As a result of the current Federal government funding situation, the information on this website may not be up to date or acted upon. Updates regarding government operating status and resumption of normal operations can be found at www.opm.gov . Despite the lapse in appropriations, IHS will continue to provide direct clinical health care services as well as referrals for contracted services that cannot be provided through IHS clinics. For more information on how IHS is impacted, visit: HHS Contingency Plan
What is diabetes?
Diabetes means your blood sugar is too high. Your blood always has some sugar in it because your body needs sugar for energy to keep you going. But, too much sugar in the blood is not good for your health.
What is pre-diabetes?
Pre-diabetes means your blood sugar levels are higher than normal but, not high enough for diabetes.
- People with pre-diabetes are at higher risk for developing type 2 diabetes and heart disease.
- You can reduce the risk of getting diabetes and perhaps even return blood sugar levels to normal with a small amount of weight loss through healthy eating and increased physical activity.
What is type 2 diabetes?
People develop type 2 diabetes because the cells in the muscles, liver, and fat do not use insulin properly.

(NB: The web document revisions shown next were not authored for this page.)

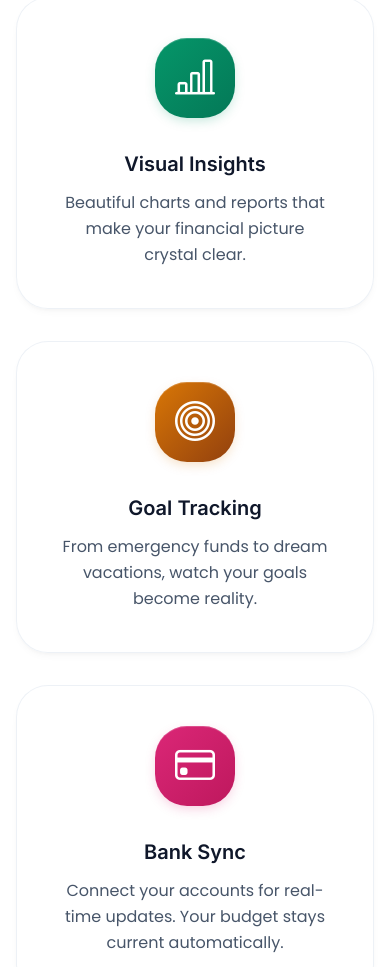
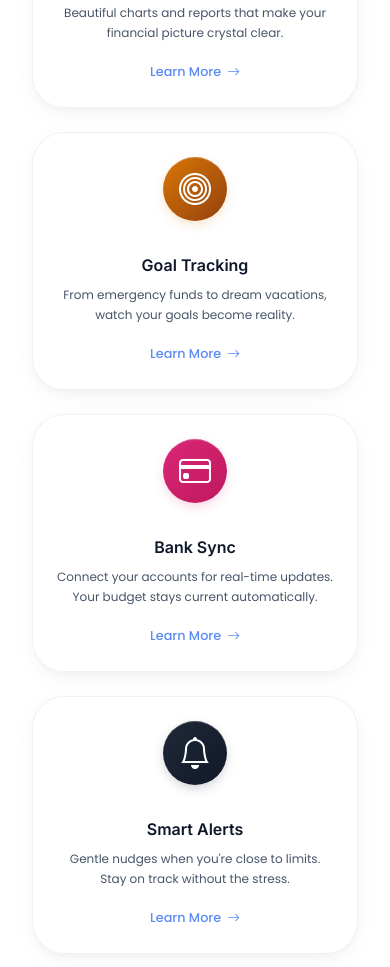
Before and after one commit to BosnaZmaj/sakura-css-framework, a website built with Vite: page index.html in a window 390 px wide. Shown: the part 2177-3144 px from the top of the page. Built offline with nearby package versions, Linux system fonts and the light colour scheme; animation ran at ten frames a second.

Commit message:
Complete systematic feature card enhancements with mobile optimization
- Add Learn More links with smooth fade-in animations on card hover
- Implement glassmorphism effects with enhanced backdrop blur and multi-layer shadows
- Add subtle floating animations with alternating timing for depth
- Include icon micro-interactions with pulse animations
- Optimize responsive design for mobile and extra-small devices:
  * Single column layout on mobile
  * Touch-friendly interactions with visible Learn More links
  * Performance optimizations removing animations on mobile
  * Progressive typography scaling across breakpoints
- Maintain consistent blue accent theming throughout hover states

```diff
--- a/index.html
+++ b/index.html
@@ -112,6 +112,7 @@
                     </div>
                     <h3>Smart Envelopes</h3>
                     <p>Create custom spending categories and watch your money flow with purpose. Never overspend again.</p>
+                    <a href="#" class="sakura-feature-learn-more">Learn More <i class="bi bi-arrow-right"></i></a>
                 </div>
                 <div class="sakura-feature-card">
                     <div class="sakura-feature-icon">
@@ -119,6 +120,7 @@
                     </div>
                     <h3>Automatic Allocation</h3>
                     <p>Set it once, relax forever. Your income automatically flows into the right envelopes.</p>
+                    <a href="#" class="sakura-feature-learn-more">Learn More <i class="bi bi-arrow-right"></i></a>
                 </div>
                 <div class="sakura-feature-card">
                     <div class="sakura-feature-icon">
@@ -126,6 +128,7 @@
                     </div>
                     <h3>Visual Insights</h3>
                     <p>Beautiful charts and reports that make your financial picture crystal clear.</p>
+                    <a href="#" class="sakura-feature-learn-more">Learn More <i class="bi bi-arrow-right"></i></a>
                 </div>
                 <div class="sakura-feature-card">
                     <div class="sakura-feature-icon">
@@ -133,6 +136,7 @@
                     </div>
                     <h3>Goal Tracking</h3>
                     <p>From emergency funds to dream vacations, watch your goals become reality.</p>
+                    <a href="#" class="sakura-feature-learn-more">Learn More <i class="bi bi-arrow-right"></i></a>
                 </div>
                 <div class="sakura-feature-card">
                     <div class="sakura-feature-icon">
@@ -140,6 +144,7 @@
                     </div>
                     <h3>Bank Sync</h3>
                     <p>Connect your accounts for real-time updates. Your budget stays current automatically.</p>
+                    <a href="#" class="sakura-feature-learn-more">Learn More <i class="bi bi-arrow-right"></i></a>
                 </div>
                 <div class="sakura-feature-card">
                     <div class="sakura-feature-icon">
@@ -147,6 +152,7 @@
                     </div>
                     <h3>Smart Alerts</h3>
                     <p>Gentle nudges when you're close to limits. Stay on track without the stress.</p>
+                    <a href="#" class="sakura-feature-learn-more">Learn More <i class="bi bi-arrow-right"></i></a>
                 </div>
             </div>
         </div>
--- a/src/sakura.css
+++ b/src/sakura.css
@@ -339,6 +339,7 @@
     }
   }
 
+
   .sakura-wave-animated {
     animation: sakuraWaveFloat 15s ease-in-out infinite;
   }
@@ -401,10 +402,15 @@
 
   .sakura-feature-card {
     @apply p-10 border border-sakura-gray-200/60 rounded-5xl text-center relative overflow-hidden;
-    background: rgba(255, 255, 255, 0.8);
-    backdrop-filter: blur(20px);
+    background: rgba(255, 255, 255, 0.75);
+    backdrop-filter: blur(40px);
     transition: all 0.4s cubic-bezier(0.4, 0, 0.2, 1);
-    box-shadow: 0 4px 8px -2px rgb(0 0 0 / 0.04), 0 2px 4px -1px rgb(0 0 0 / 0.03);
+    box-shadow:
+      0 8px 32px -8px rgba(0, 0, 0, 0.08),
+      0 4px 16px -4px rgba(0, 0, 0, 0.04),
+      0 2px 8px -2px rgba(0, 0, 0, 0.02),
+      inset 0 1px 0 rgba(255, 255, 255, 0.8),
+      inset 0 0 0 1px rgba(255, 255, 255, 0.3);
   }
 
   .sakura-feature-card::before {
@@ -424,15 +430,26 @@
     content: '';
     position: absolute;
     inset: 0;
-    background: radial-gradient(circle at 50% 0%, rgba(91, 139, 245, 0.12) 0%, transparent 70%);
+    background:
+      radial-gradient(circle at 50% 0%, rgba(91, 139, 245, 0.12) 0%, transparent 70%),
+      linear-gradient(135deg, rgba(255, 255, 255, 0.4) 0%, transparent 50%, rgba(255, 255, 255, 0.1) 100%);
     opacity: 0;
     transition: opacity 0.4s cubic-bezier(0.4, 0, 0.2, 1);
+    border-radius: inherit;
   }
 
   .sakura-feature-card:hover {
-    transform: translateY(-6px);
-    box-shadow: 0 10px 20px -5px rgb(0 0 0 / 0.06), 0 4px 8px -2px rgb(0 0 0 / 0.04);
-    border-color: rgba(91, 139, 245, 0.2);
+    transform: translateY(-8px) scale(1.02);
+    box-shadow:
+      0 20px 60px -12px rgba(0, 0, 0, 0.12),
+      0 12px 32px -8px rgba(0, 0, 0, 0.08),
+      0 6px 16px -4px rgba(0, 0, 0, 0.04),
+      0 0 0 1px rgba(91, 139, 245, 0.1),
+      inset 0 1px 0 rgba(255, 255, 255, 0.9),
+      inset 0 0 0 1px rgba(255, 255, 255, 0.5);
+    border-color: rgba(91, 139, 245, 0.3);
+    background: rgba(255, 255, 255, 0.85);
+    animation-play-state: paused;
   }
 
   .sakura-feature-card:hover::before {
@@ -484,6 +501,105 @@
   .sakura-feature-icon i,
   .sakura-feature-icon svg {
     line-height: 1;
+    transition: all 0.3s cubic-bezier(0.4, 0, 0.2, 1);
+    display: inline-block;
+  }
+
+  /* Icon pulse animation on card hover */
+  .sakura-feature-card:hover .sakura-feature-icon i,
+  .sakura-feature-card:hover .sakura-feature-icon svg {
+    animation: sakuraIconPulse 0.6s ease-out;
+  }
+
+  @keyframes sakuraIconPulse {
+    0% {
+      transform: scale(1);
+    }
+    50% {
+      transform: scale(1.1);
+    }
+    100% {
+      transform: scale(1);
+    }
+  }
+
+  /* Feature Card Content Enhancements */
+  .sakura-feature-badge {
+    position: absolute;
+    top: 16px;
+    right: 16px;
+    background: linear-gradient(135deg, #5B8BF5 0%, #4A7EF4 100%);
+    color: white;
+    font-size: 0.75rem;
+    font-weight: 600;
+    padding: 4px 12px;
+    border-radius: 20px;
+    text-transform: uppercase;
+    letter-spacing: 0.025em;
+    box-shadow: 0 2px 8px rgba(91, 139, 245, 0.3);
+    backdrop-filter: blur(10px);
+    border: 1px solid rgba(255, 255, 255, 0.2);
+    z-index: 2;
+  }
+
+  .sakura-feature-badge--new {
+    background: linear-gradient(135deg, #10B981 0%, #059669 100%);
+    box-shadow: 0 2px 8px rgba(16, 185, 129, 0.3);
+  }
+
+  .sakura-feature-badge--trending {
+    background: linear-gradient(135deg, #F59E0B 0%, #D97706 100%);
+    box-shadow: 0 2px 8px rgba(245, 158, 11, 0.3);
+  }
+
+  .sakura-feature-learn-more {
+    display: inline-flex;
+    align-items: center;
+    gap: 6px;
+    color: #5B8BF5;
+    font-size: 0.875rem;
+    font-weight: 500;
+    text-decoration: none;
+    margin-top: 16px;
+    opacity: 0;
+    transform: translateY(8px);
+    transition: all 0.3s ease;
+  }
+
+  .sakura-feature-card:hover .sakura-feature-learn-more {
+    opacity: 1;
+    transform: translateY(0);
+  }
+
+  .sakura-feature-learn-more:hover {
+    color: #4A7EF4;
+    transform: translateX(4px);
+  }
+
+  .sakura-feature-learn-more i {
+    transition: transform 0.2s ease;
+  }
+
+  .sakura-feature-learn-more:hover i {
+    transform: translateX(2px);
+  }
+
+  /* Subtle floating animation for depth */
+  .sakura-feature-card {
+    animation: sakura-card-float 6s ease-in-out infinite;
+  }
+
+  .sakura-feature-card:nth-child(even) {
+    animation-delay: -3s;
+  }
+
+  @keyframes sakura-card-float {
+    0%, 100% {
+      transform: translateY(0px);
+    }
+    50% {
+      transform: translateY(-2px);
+    }
   }
 
   /* Different icon colors for variety - darker gradients for better contrast */
@@ -815,5 +931,95 @@
     .sakura-cta {
       @apply py-16;
     }
+
+    /* Mobile-optimized feature cards */
+    .sakura-features-grid {
+      @apply grid-cols-1 gap-6;
+    }
+
+    .sakura-feature-card {
+      @apply p-8;
+      margin: 0 auto;
+      max-width: 400px;
+      box-shadow:
+        0 6px 24px -6px rgba(0, 0, 0, 0.08),
+        0 3px 12px -3px rgba(0, 0, 0, 0.04),
+        0 1px 6px -1px rgba(0, 0, 0, 0.02),
+        inset 0 1px 0 rgba(255, 255, 255, 0.8),
+        inset 0 0 0 1px rgba(255, 255, 255, 0.3);
+    }
+
+    .sakura-feature-card:hover {
+      transform: translateY(-4px) scale(1.01);
+      box-shadow:
+        0 12px 40px -8px rgba(0, 0, 0, 0.1),
+        0 6px 20px -4px rgba(0, 0, 0, 0.06),
+        0 3px 10px -2px rgba(0, 0, 0, 0.04),
+        0 0 0 1px rgba(91, 139, 245, 0.1),
+        inset 0 1px 0 rgba(255, 255, 255, 0.9),
+        inset 0 0 0 1px rgba(255, 255, 255, 0.5);
+    }
+
+    /* Touch-friendly mobile interactions */
+    .sakura-feature-card .sakura-feature-learn-more {
+      opacity: 1;
+      transform: translateY(0);
+      margin-top: 20px;
+    }
+
+    /* Reduced animation for mobile performance */
+    .sakura-feature-card {
+      animation: none;
+    }
+
+    /* Mobile-optimized icon size */
+    .sakura-feature-icon {
+      width: 72px;
+      height: 72px;
+    }
+
+    .sakura-feature-icon {
+      font-size: 36px;
+    }
+
+    /* Mobile typography adjustments */
+    .sakura-feature-card h3 {
+      @apply text-lg font-semibold mb-3;
+    }
+
+    .sakura-feature-card p {
+      @apply text-sm leading-relaxed;
+    }
+  }
+
+  /* Extra small mobile optimization */
+  @media (max-width: 480px) {
+    .sakura-features {
+      @apply py-12 px-4;
+    }
+
+    .sakura-feature-card {
+      @apply p-6;
+      max-width: 100%;
+    }
+
+    .sakura-feature-icon {
+      width: 64px;
+      height: 64px;
+      font-size: 32px;
+    }
+
+    .sakura-feature-card h3 {
+      @apply text-base font-semibold mb-2;
+    }
+
+    .sakura-feature-card p {
+      @apply text-xs leading-relaxed;
+    }
+
+    .sakura-feature-learn-more {
+      font-size: 0.8rem;
+      margin-top: 16px;
+    }
   }
 }
```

Eventually, the body cannot make enough insulin. This leads to high blood sugar. Over time, high blood sugar can lead to serious problems with your eyes, heart, kidneys and nerves.
Type 2 diabetes is most common in American Indian and Alaska Native people. This type of diabetes can occur at any age, even in children.
What are the signs of type 2 diabetes?
Signs of type 2 diabetes can be severe, very mild or none at all, depending on how high blood sugars have become. Look for these signs:
- Increased thirst
- Increased hunger
- Fatigue (feeling very tired most of the time)
- Increased urination
- Unexplained weight loss
- Blurred vision
A blood test to check your blood sugar will show if you have pre-diabetes or diabetes.
What factors increase my risk for getting pre-diabetes and type 2 diabetes?
- Being physically inactive
- Having a parent, brother, or sister with diabetes
- Having had the kind of diabetes which can happen during pregnancy
- Being overweight
Can type 2 diabetes be managed?
Yes. Taking care of your diabetes every day will help keep your blood sugar in a healthy range and help prevent health problems that diabetes can cause over the years.
Where can I get help with pre-diabetes and diabetes?
- Your health care team (doctor, nurse, diabetes educator, dietitian, psychologist, fitness coach, social worker) can help.
They can help you create a physical activity and healthy eating plan that will work for you. They can also inform you of the medication used to treat diabetes.
- Get help from others. Talk with your family and friends and ask for support.
Visit IHS Division of Diabetes Treatment and Prevention Ideas and Inspirations to learn more and see more success stories.
Indian Health Service Division of Diabetes Treatment and Prevention
This website has information about what IHS does to prevent and manage diabetes, success stories, and educational materials.
Centers for Disease Control and Prevention: Diabetes and Me
Explains the basics about diabetes, how you can prevent diabetes, and how to stay healthy with diabetes.
American Diabetes Association
This website has diabetes news, basic information about diabetes, and food and fitness tips.
Indian Health Service Healthy Weight for Life
Answers what is a healthy weight, steps you can take to achieve or keep a healthy weight throughout your life, and success stories.